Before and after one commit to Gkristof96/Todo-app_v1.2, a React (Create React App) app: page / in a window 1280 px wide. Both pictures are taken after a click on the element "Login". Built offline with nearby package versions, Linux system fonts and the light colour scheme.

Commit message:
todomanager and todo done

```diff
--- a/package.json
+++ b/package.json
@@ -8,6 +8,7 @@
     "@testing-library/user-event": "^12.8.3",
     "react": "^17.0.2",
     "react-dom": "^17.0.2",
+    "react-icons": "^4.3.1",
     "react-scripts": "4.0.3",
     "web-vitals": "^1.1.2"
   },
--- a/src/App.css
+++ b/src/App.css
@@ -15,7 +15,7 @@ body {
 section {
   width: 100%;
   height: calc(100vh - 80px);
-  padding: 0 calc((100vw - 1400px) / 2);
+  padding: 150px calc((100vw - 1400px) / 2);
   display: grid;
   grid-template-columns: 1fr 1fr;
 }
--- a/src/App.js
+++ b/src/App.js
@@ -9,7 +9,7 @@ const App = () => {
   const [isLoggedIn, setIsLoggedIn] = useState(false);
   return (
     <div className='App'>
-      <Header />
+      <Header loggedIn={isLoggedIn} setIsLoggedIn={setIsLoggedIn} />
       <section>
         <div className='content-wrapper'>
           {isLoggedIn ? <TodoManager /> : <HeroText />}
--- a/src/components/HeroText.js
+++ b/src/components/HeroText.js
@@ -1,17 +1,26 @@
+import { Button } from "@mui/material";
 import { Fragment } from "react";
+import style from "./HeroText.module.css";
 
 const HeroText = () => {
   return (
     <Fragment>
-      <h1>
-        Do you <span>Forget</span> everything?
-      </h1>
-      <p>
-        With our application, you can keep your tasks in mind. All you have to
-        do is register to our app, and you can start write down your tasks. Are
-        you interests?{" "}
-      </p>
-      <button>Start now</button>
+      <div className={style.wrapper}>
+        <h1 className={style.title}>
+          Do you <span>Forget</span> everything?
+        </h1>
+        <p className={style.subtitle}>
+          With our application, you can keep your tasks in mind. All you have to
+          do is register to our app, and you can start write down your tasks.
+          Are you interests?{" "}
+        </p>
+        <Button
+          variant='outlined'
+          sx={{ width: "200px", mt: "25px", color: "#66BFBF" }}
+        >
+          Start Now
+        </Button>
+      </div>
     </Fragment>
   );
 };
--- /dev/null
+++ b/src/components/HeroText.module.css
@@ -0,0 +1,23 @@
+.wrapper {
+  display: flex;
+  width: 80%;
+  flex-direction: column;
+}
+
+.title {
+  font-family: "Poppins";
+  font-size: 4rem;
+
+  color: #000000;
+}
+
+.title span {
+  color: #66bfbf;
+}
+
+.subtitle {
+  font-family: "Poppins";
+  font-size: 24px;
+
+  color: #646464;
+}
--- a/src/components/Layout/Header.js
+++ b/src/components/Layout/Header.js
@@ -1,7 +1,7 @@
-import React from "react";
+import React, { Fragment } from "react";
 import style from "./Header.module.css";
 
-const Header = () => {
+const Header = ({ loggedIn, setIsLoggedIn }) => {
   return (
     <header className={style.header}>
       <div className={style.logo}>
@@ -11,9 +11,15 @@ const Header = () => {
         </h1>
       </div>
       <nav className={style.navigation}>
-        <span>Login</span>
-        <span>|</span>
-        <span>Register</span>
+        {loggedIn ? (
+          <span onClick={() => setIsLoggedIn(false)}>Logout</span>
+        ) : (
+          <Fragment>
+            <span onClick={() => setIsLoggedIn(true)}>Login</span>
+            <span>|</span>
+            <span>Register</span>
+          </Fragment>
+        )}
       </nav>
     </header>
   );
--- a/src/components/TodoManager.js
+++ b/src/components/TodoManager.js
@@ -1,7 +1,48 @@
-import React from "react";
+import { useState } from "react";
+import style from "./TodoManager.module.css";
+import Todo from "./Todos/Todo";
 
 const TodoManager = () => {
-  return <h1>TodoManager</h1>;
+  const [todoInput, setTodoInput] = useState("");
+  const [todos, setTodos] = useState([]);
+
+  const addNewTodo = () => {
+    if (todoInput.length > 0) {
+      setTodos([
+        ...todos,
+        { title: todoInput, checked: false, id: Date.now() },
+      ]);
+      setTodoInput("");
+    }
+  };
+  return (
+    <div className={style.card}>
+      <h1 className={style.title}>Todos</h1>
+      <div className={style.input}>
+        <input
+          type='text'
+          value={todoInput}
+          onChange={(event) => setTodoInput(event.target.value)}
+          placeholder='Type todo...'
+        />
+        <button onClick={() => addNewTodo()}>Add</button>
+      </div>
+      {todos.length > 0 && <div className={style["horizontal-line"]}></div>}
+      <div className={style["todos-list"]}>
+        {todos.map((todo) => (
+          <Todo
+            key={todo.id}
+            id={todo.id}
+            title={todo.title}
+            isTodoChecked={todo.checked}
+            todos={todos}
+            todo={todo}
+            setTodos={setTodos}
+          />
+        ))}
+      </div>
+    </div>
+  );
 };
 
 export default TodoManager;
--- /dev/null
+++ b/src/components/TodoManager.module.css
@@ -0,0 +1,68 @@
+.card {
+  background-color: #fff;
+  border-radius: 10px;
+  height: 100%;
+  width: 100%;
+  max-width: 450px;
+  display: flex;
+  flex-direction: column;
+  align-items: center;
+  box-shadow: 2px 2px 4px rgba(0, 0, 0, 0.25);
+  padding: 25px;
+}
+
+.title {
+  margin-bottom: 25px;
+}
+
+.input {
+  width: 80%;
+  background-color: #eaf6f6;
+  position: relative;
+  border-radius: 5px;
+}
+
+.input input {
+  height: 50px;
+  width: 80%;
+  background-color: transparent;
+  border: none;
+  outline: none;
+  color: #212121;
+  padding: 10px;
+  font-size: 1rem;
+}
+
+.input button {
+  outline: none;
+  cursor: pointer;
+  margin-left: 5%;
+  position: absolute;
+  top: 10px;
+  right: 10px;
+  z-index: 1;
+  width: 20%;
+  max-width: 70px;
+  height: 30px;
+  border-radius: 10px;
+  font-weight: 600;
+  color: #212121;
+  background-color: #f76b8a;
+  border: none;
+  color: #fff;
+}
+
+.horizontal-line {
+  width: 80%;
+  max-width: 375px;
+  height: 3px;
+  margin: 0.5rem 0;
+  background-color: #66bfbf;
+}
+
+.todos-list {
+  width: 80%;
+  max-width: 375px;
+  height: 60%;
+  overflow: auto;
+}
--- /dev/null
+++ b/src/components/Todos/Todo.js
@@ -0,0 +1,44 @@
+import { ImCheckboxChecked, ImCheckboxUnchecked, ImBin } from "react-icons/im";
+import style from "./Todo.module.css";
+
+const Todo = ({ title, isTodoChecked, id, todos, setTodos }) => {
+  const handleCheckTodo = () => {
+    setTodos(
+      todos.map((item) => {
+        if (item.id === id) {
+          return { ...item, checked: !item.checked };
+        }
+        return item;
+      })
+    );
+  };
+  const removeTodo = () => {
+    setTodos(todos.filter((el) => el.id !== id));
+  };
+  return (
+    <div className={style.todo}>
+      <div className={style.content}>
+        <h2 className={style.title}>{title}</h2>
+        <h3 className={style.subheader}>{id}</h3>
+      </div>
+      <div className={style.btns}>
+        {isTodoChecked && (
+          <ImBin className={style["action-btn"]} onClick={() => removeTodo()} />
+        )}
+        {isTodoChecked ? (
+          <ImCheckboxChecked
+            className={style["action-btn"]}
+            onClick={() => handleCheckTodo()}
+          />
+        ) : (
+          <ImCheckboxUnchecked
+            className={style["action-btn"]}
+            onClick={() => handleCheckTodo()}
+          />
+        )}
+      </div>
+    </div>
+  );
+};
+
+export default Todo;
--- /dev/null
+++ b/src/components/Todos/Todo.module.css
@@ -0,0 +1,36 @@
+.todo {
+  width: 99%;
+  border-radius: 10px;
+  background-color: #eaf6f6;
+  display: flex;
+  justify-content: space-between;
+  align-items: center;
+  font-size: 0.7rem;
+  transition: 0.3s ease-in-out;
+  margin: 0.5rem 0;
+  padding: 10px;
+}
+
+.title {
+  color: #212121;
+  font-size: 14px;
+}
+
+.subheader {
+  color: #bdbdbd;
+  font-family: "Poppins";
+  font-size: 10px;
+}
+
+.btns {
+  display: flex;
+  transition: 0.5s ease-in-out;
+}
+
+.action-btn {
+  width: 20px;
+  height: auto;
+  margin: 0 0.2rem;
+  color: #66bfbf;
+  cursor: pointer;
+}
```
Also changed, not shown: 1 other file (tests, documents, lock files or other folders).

#### EXERCISE DESCRIPTION
Please copy out every line of the preceding listing that carries "Fragment".

#### RESPONSE TO THE EXERCISE
 import { Fragment } from "react";
     <Fragment>
     </Fragment>
+import React, { Fragment } from "react";
+          <Fragment>
+          </Fragment>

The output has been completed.